“Following the September 11, 2001, terrorist attacks, our government enacted meaningful reforms that helped the banks cut off bad actors’ from America’s financial system. Applying these similar policies to cryptocurrency exchanges will prevent digital assets from being abused to finance illegal activities without limiting law-abiding American citizens’ access,” Senator Marshall said in a statement released alongside the bill. “Our common-sense bill will make it harder for criminals to finance their criminal activities, like the trafficking of illicit fentanyl through the dark web, that can harm innocent Kansans.”

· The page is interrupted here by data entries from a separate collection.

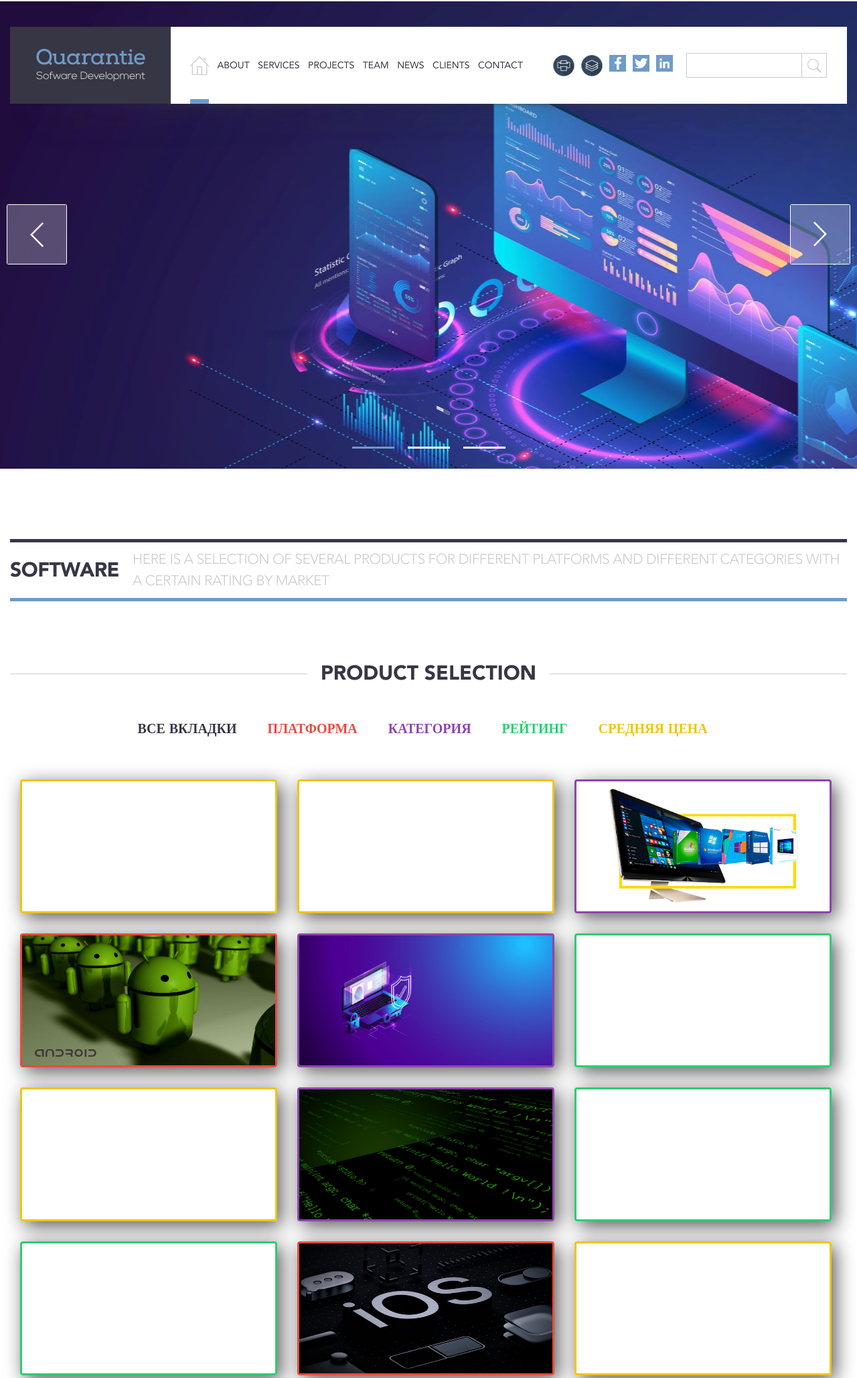
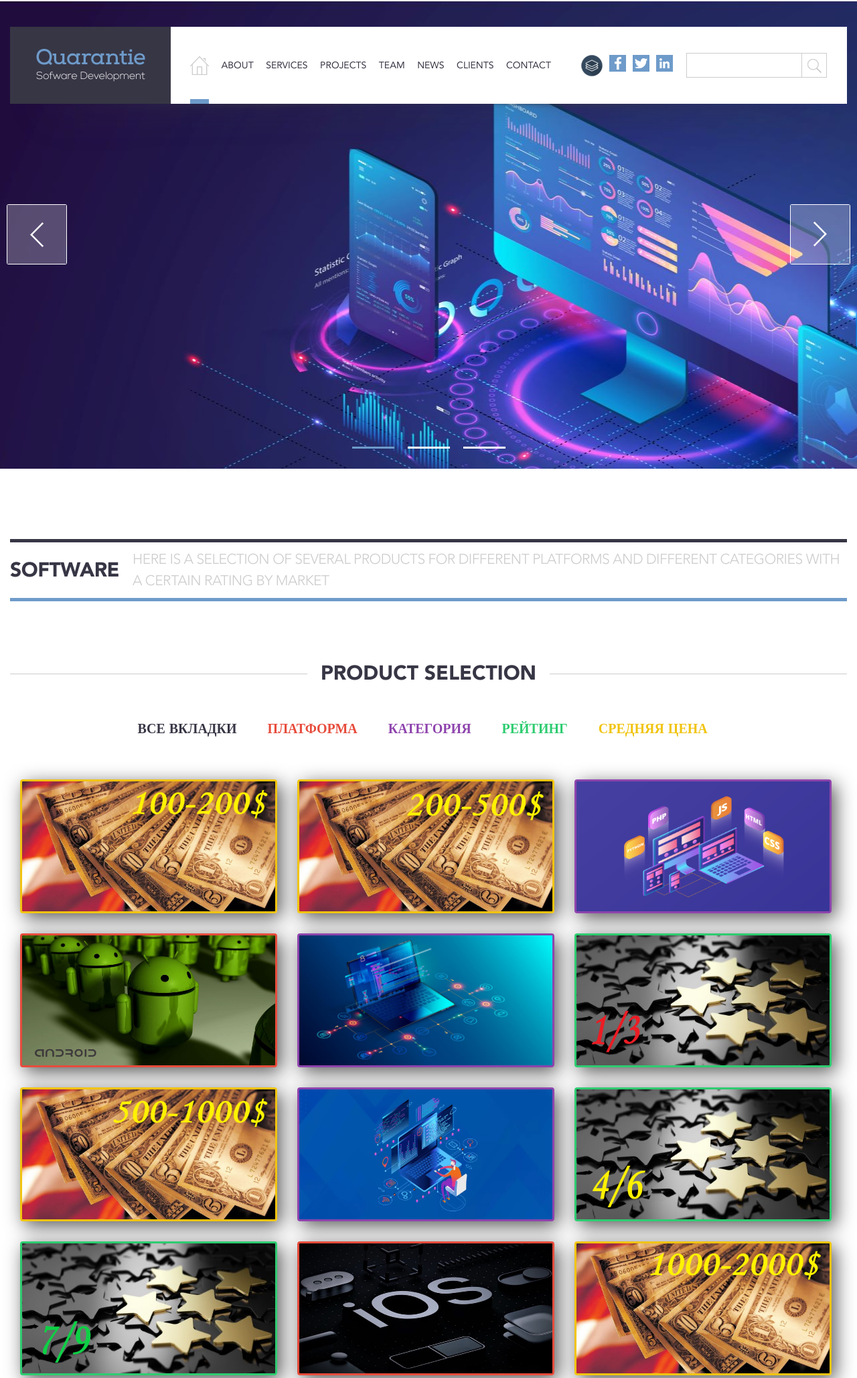
Before and after one commit to iLLegaL-Tawer-Xmel/iLLegaL-Tawer-Xmel.github.io, a PHP site: page /filter-page.html in a window 1280 px wide; the page is wider, and only the part inside the window is pictured. Shown: the top 2058 px of that part at 67% size. Run offline with PHP 8.4, Linux system fonts and the light colour scheme.

Commit message:
3/1 done

```diff
--- a/filter-page.html
+++ b/filter-page.html
@@ -24,11 +24,11 @@
     <div class="container">
         <nav class="navbar navbar-light navbar-expand-lg">
 
-            <a class="navbar-brand" href="/"><img class="image-main" src="./images/logo.png" alt=""></a>
+            <a class="navbar-brand" href="index.html"><img class="image-main" src="./images/logo.png" alt=""></a>
             <div class="collapse navbar-collapse" id="navbarToggler">
                 <ul class="navbar-nav ">
                     <li class="nav-item">
-                        <a class="nav-link active" aria-current="page" href="#"><img src="./images/home.png" alt=""></a>
+                        <a class="nav-link active" aria-current="page" href="index.html"><img src="./images/home.png" alt=""></a>
                     </li>
                     <li class="nav-item">
                         <a class="nav-link" href="#">About</a>
@@ -54,7 +54,6 @@
                 </ul>
                 <div class="header-r">
                     <div class="social-networks">
-                        <a href="" onclick="javascript:window.print()"><img src="./images/print.png" alt=""></a>
                         <a href="filter-page.html"><img src="./images/filter.png" alt=""></a>
                         <a href=""><img src="./images/social-network-1.png" alt=""></a>
                         <a href=""><img src="./images/social-network-2.png" alt=""></a>
@@ -134,8 +133,23 @@
             </nav>
 
             <div class="block-cover">
-                <div class="sunflower1 box sunflower"></div>
-                <div class="sunflower2 box sunflower"></div>
+                <div class="sunflower1 box sunflower">
+                    <style>
+                        .sunflower1 {
+                            background-image: url(./images/filter/price-1.png);
+                            background-size: 100% 100%;
+                        }
+                    </style>
+
+                </div>
+                <div class="sunflower2 box sunflower">
+                    <style>
+                        .sunflower2 {
+                            background-image: url(./images/filter/price-2.png);
+                            background-size: 100% 100%;
+                        }
+                    </style>
+                </div>
                 <div class="wisteria1 box wisteria">
                     <style>
                         .wisteria1 {
@@ -160,8 +174,22 @@
                         }
                     </style>
                 </div>
-                <div class="emerland1 box emerland"></div>
-                <div class="sunflower3 box sunflower"></div>
+                <div class="emerland1 box emerland">
+                    <style>
+                        .emerland1 {
+                            background-image: url(./images/filter/rating-1.png);
+                            background-size: 100% 100%;
+                        }
+                    </style>
+                </div>
+                <div class="sunflower3 box sunflower">
+                    <style>
+                        .sunflower3 {
+                            background-image: url(./images/filter/price-3.png);
+                            background-size: 100% 100%;
+                        }
+                    </style>
+                </div>
                 <div class="wisteria3 box wisteria">
                     <style>
                         .wisteria3 {
@@ -170,8 +198,22 @@
                         }
                     </style>
                 </div>
-                <div class="emerland2 box emerland"></div>
-                <div class="emerland3 box emerland"></div>
+                <div class="emerland2 box emerland">
+                    <style>
+                        .emerland2 {
+                            background-image: url(./images/filter/rating-2.png);
+                            background-size: 100% 100%;
+                        }
+                    </style>
+                </div>
+                <div class="emerland3 box emerland">
+                    <style>
+                        .emerland3 {
+                            background-image: url(./images/filter/rating-3.png);
+                            background-size: 100% 100%;
+                        }
+                    </style>
+                </div>
                 <div class="alizarin2 box alizarin"></div>
                 <style>
                         .alizarin2 {
@@ -179,8 +221,22 @@
                             background-size: 100% 100%;
                         }
                     </style>
-                <div class="sunflower4 box sunflower"></div>
-                <div class="emerland4 box emerland"></div>
+                <div class="sunflower4 box sunflower">
+                    <style>
+                        .sunflower4 {
+                            background-image: url(./images/filter/price-4.png);
+                            background-size: 100% 100%;
+                        }
+                    </style>
+                </div>
+                <div class="emerland4 box emerland">
+                    <style>
+                        .emerland4 {
+                            background-image: url(./images/filter/rating-4.png);
+                            background-size: 100% 100%;
+                        }
+                    </style>
+                </div>
                 <div class="alizarin3 box alizarin">
                     <style>
                         .alizarin3 {
@@ -197,7 +253,14 @@
                         }
                     </style>
                 </div>
-                <div class="sunflower5 box sunflower"></div>
+                <div class="sunflower5 box sunflower">
+                    <style>
+                        .sunflower5 {
+                            background-image: url(./images/filter/price-5.png);
+                            background-size: 100% 100%;
+                        }
+                    </style>
+                </div>
             </div>
             <nav class="categories">
                 <div class="category">
--- a/filter.css
+++ b/filter.css
@@ -1147,6 +1147,7 @@ p.copyright {
         font-size: 20px;
     }
 }
+
 @media print {
     .blu-button, .black-button, .social-networks, .header-r, form, input, button, footer { display: none !important; }
     background-image: none
@@ -1172,6 +1173,7 @@ p.copyright {
         page-break-after: always;
     }
 }
+
 .h2-tm {
     margin-bottom: 20px;
 }
```
Also changed, not shown: images/filter/category-1.png, images/filter/category-2.png, images/filter/category-3.png, images/filter/price-1.png (added), images/filter/price-2.png (added), images/filter/price-3.png (added), images/filter/price-4.png (added), images/filter/price-5.png (added), images/filter/rating-1.png (added), images/filter/rating-2.png (added), images/filter/rating-3.png (added), 1 other file.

Senator Warren followed those remarks by saying that “The crypto industry should follow common-sense rules like banks, brokers, and Western Union, and this legislation would ensure the same standards apply across similar financial transactions. The bipartisan bill will help close crypto money laundering loopholes and strengthen enforcement to better safeguard U.S. national security.”